The natural gas industry would be hit with as much as $420 million in costs in 2025 if proposals issued Tuesday by the Environmental Protection Agency (EPA) to cut methane emissions are adopted, but it would be "manageable," and U.S. production levels aren't likely to be impacted by the EPA rules, according to analysts.
Finding and repairing leaks, capturing natural gas from the completion of hydraulically fractured oil wells, and limiting emissions from new and modified pneumatic pumps and equipment used at transmission compressor stations would cut methane emissions by as much as 400,000 short tons by 2025, EPA said in its proposal (see Daily GPI, Aug. 18). The "commonsense measures" would reduce up to 180,000 tons of ozone-forming volatile organic compounds in 2025, along with 1,900 to 2,500 tons of air toxics, the agency said. The proposed rules would yield estimated net climate benefits of $120-150 million in 2025.
But there would be costs to the industry, too -- as much as $420 million in 2025, assuming 16-19 Bcf is recovered from implementation of the standards, according to Barclays analysts Nicholas Potter and Michael Cohen.
"We see these new standards as manageable from a cost perspective and unlikely to materially affect natural gas production levels in the U.S," the analysts wrote in a note Wednesday. "A number of technologies are currently in use that have the ability to limit methane emissions. Most of these have relatively reasonable upfront costs and, depending on natural gas price levels, payback periods below three years. New regulations will increase compliance costs for companies, but we do not see these as being large enough to take certain production volumes from the market."
Other analysts are forecasting trouble for smaller drilling companies already hamstrung by low commodity prices.
"In a low oil and gas price environment, every penny counts," said Oppenheimer & Co. analyst Fadel Gheit. Small companies could be swamped by costs associated with EPA's proposed rules, Gheit added.

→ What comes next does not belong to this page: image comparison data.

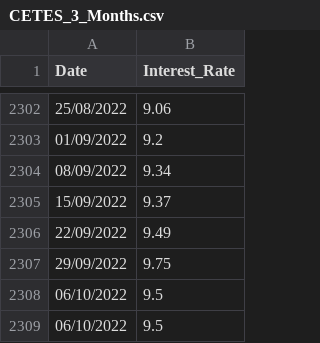
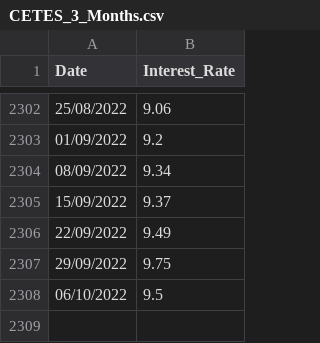
Before and after one commit to eniotnaCDMX/CETES_Directo_Data, a CSV file: CETES_3_Months.csv, drawn as a sheet; only a part is shown, gaps mark what is left out; the diff names each change by its address in the sheet, - before the commit and + after, or states it on an @@ line.

Commit message:
Ultimate value deleted

```diff
--- a/CETES_3_Months.csv
+++ b/CETES_3_Months.csv
-row 2309: 06/10/2022 | 9.5
```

In Colorado, where the industry and environmental groups have worked together to address some energy issues (see Daily GPI, Aug. 7, 2014), Gov. John Hickenlooper said EPA's proposal isn't likely to interfere with steps the state has taken to strike a balance between the need for a healthy oil and gas industry and concerns about health, safety and the environment.
"Colorado is a model demonstrating the success that can come from collaboration and hard work," Hickenlooper said. "As a result of tough discussions between industry leaders, the environmental community, and other relevant stakeholders, we became the first state in the country over a year ago to directly regulate methane emissions." Major producers in the state "have been generally supportive of the implementation" of the regulation, according to Potter and Cohen.

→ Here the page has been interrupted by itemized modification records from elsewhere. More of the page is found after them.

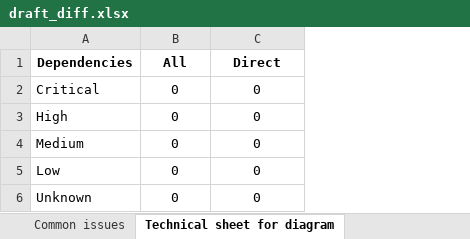
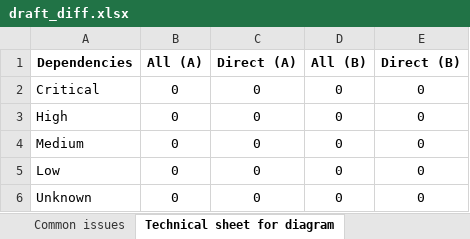
Before and after one commit to denimoll/dt-report-generator, an Excel workbook: reports/draft_diff.xlsx, sheet Technical sheet for diagram, drawn as a sheet; values as stored, in another font and other column widths than the file's, no borders; the diff names each change by its address in the sheet, - before the commit and + after, or states it on an @@ line.

```diff
--- a/reports/draft_diff.xlsx (sheet Technical sheet for diagram)
+++ b/reports/draft_diff.xlsx (sheet Technical sheet for diagram)
+column D (All (B)), rows 2-6: all 0
+column E (Direct (B)), rows 2-6: all 0
-B1: All
+B1: All (A)
-C1: Direct
+C1: Direct (A)
```
Also changed, not shown: sheet Common issues, sheet Added issues, sheet Removed issues, reports/draft.xlsx.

Industry groups have said the regulations are unnecessary and could add to natural gas costs. "The oil and gas industry is leading the charge in reducing methane," said Jack Gerard, president of the American Petroleum Institute. "The last thing we need is more duplicative and costly regulation that could increase the cost of energy for Americans."
Tuesday's proposals are among a number of actions that will help the nation reach the Obama administration's goal of reducing the oil and gas sector's methane emissions 40-45% by 2025. The Obama administration first released a strategy to reduce methane emissions last year, giving oversight to the EPA and Department of Energy (see Daily GPI, March 28, 2014).
EPA will take comment on methane proposals for 60 days after they are published in the Federal Register. The Pipeline and Hazardous Materials Safety Administration is scheduled to propose natural gas pipeline safety standards by October, and the Bureau of Land Management is due to update standards on venting, flaring and leaks by the end of 2015.